Taxes final on my birthday. Oh, Professor Weiss, why you gotta play me like that?
Anyway, in light of being done with finals and trying to make sure that I’m not just wishing my time away, I want to highlight my gratitude for someone on this month’s post: my wife. There are many reasons I’m proud of my wife, but this week I want to highlight one in particular: she was accepted to medical school last week.
My wife’s been at this for a while, and it’s a feat of endurance that I know I couldn’t have done. The congratulations are well-deserved, but seeing the sausage get made wasn’t always pretty (like the time she stayed up 36 hours straight between finals and softball). As Miki Agrawal, an incredibly impressive entrepreneur remarked on Freakonomics the other day:
We should also remember it takes people a long time to do this. It takes ten years to be an overnight success.
Meanwhile, my attempt to be pre-med was short-lived and well, pathetic. The first week of chemistry I stubbed my toe so badly it bled. Thinking this was a sign, I ditched pre-med. Clearly, when it came to seeing blood I wasn’t going to cut it as a doctor.
Anyway, back to the important part: my wife’s achievement. The whole process reminds me of a scene from the documentary Mitt (which, regardless of your political affiliation is a fascinating behind the scenes look on the people behind the posters). At one point, Mitt Romney is discussing his success at the most recent debate. When people ask him what he does, he says the first thing he does is write “Dad” at the top of his page. Doing so reminds him that his Dad was “the real deal”. A Mexican immigrant born to poverty, Mitt Romney’s father clawed his way to being Governor of Michigan, without the trappings of luxury that Mitt himself had growing up.
My wife was the first person in her family to go to college. She was born into a working class family and attended Kansas public schools her whole life. Since then she has graduated from Yale with honors, started a family, and is now on her way to becoming a doctor. Her family is incredible, kind, and supportive (and the best in-laws a young MBA could ask for), but they couldn’t help her in her quest for higher education. They don’t know the contours of an MCAT or late nights drinking coffee and studying until they pass out. My wife certainly had help, but I am so impressed at her ability to pursue her dreams doggedly until she achieved them, regardless of expectation.

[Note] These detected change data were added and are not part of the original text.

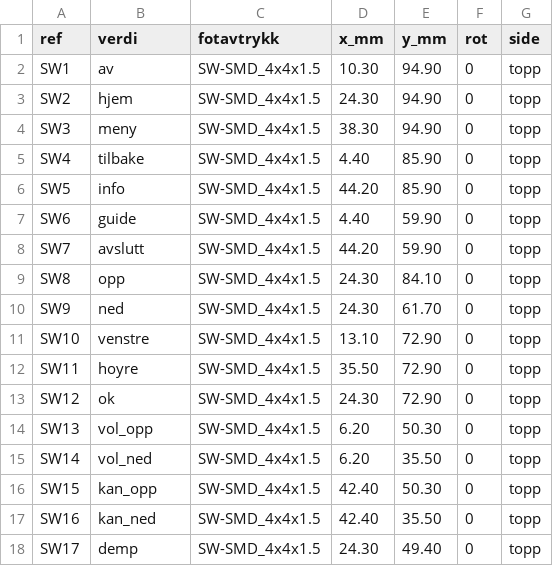
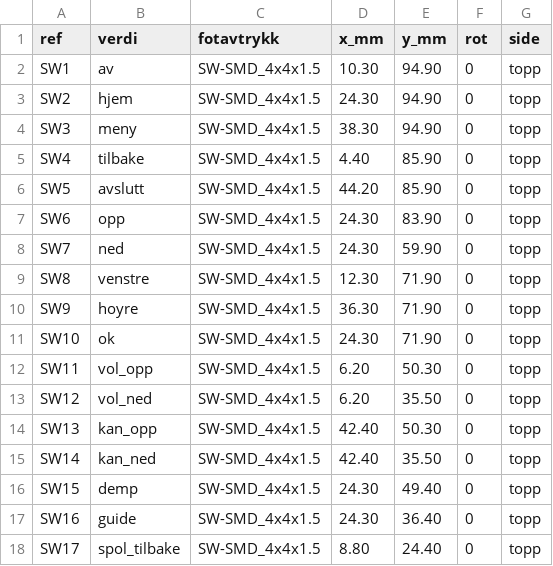
Before and after one commit to SebastianKristo/pult-forsterker, a CSV file: kabinett/fjernkontroll/tastekort_kort/plassering.csv, drawn as a sheet; only a part is shown; the diff covers the shown part only.

```diff
--- a/kabinett/fjernkontroll/tastekort_kort/plassering.csv
+++ b/kabinett/fjernkontroll/tastekort_kort/plassering.csv
@@ -5,14 +5,14 @@ SW3,meny,SW-SMD_4x4x1.5,38.30,94.90,0,topp
 SW4,tilbake,SW-SMD_4x4x1.5,4.40,85.90,0,topp
-SW5,info,SW-SMD_4x4x1.5,44.20,85.90,0,topp
-SW6,guide,SW-SMD_4x4x1.5,4.40,59.90,0,topp
-SW7,avslutt,SW-SMD_4x4x1.5,44.20,59.90,0,topp
-SW8,opp,SW-SMD_4x4x1.5,24.30,84.10,0,topp
-SW9,ned,SW-SMD_4x4x1.5,24.30,61.70,0,topp
-SW10,venstre,SW-SMD_4x4x1.5,13.10,72.90,0,topp
-SW11,hoyre,SW-SMD_4x4x1.5,35.50,72.90,0,topp
-SW12,ok,SW-SMD_4x4x1.5,24.30,72.90,0,topp
-SW13,vol_opp,SW-SMD_4x4x1.5,6.20,50.30,0,topp
-SW14,vol_ned,SW-SMD_4x4x1.5,6.20,35.50,0,topp
-SW15,kan_opp,SW-SMD_4x4x1.5,42.40,50.30,0,topp
-SW16,kan_ned,SW-SMD_4x4x1.5,42.40,35.50,0,topp
-SW17,demp,SW-SMD_4x4x1.5,24.30,49.40,0,topp
+SW5,avslutt,SW-SMD_4x4x1.5,44.20,85.90,0,topp
+SW6,opp,SW-SMD_4x4x1.5,24.30,83.90,0,topp
+SW7,ned,SW-SMD_4x4x1.5,24.30,59.90,0,topp
+SW8,venstre,SW-SMD_4x4x1.5,12.30,71.90,0,topp
+SW9,hoyre,SW-SMD_4x4x1.5,36.30,71.90,0,topp
+SW10,ok,SW-SMD_4x4x1.5,24.30,71.90,0,topp
+SW11,vol_opp,SW-SMD_4x4x1.5,6.20,50.30,0,topp
+SW12,vol_ned,SW-SMD_4x4x1.5,6.20,35.50,0,topp
+SW13,kan_opp,SW-SMD_4x4x1.5,42.40,50.30,0,topp
+SW14,kan_ned,SW-SMD_4x4x1.5,42.40,35.50,0,topp
+SW15,demp,SW-SMD_4x4x1.5,24.30,49.40,0,topp
+SW16,guide,SW-SMD_4x4x1.5,24.30,36.40,0,topp
+SW17,spol_tilbake,SW-SMD_4x4x1.5,8.80,24.40,0,topp
```
Also changed, not shown: 2 removed rows and 22 edited cells elsewhere in this file, kabinett/fjernkontroll/tastekort/bom.csv, kabinett/fjernkontroll/tastekort/koblinger.csv, 54 other files.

In this era of social media culture, where we’re constantly trying to match or beat our friend’s perfect photo and charmed life, we should remember where people came from and, in my view, celebrate the long-struggling heroes who achieved more than what even they believed they were worth.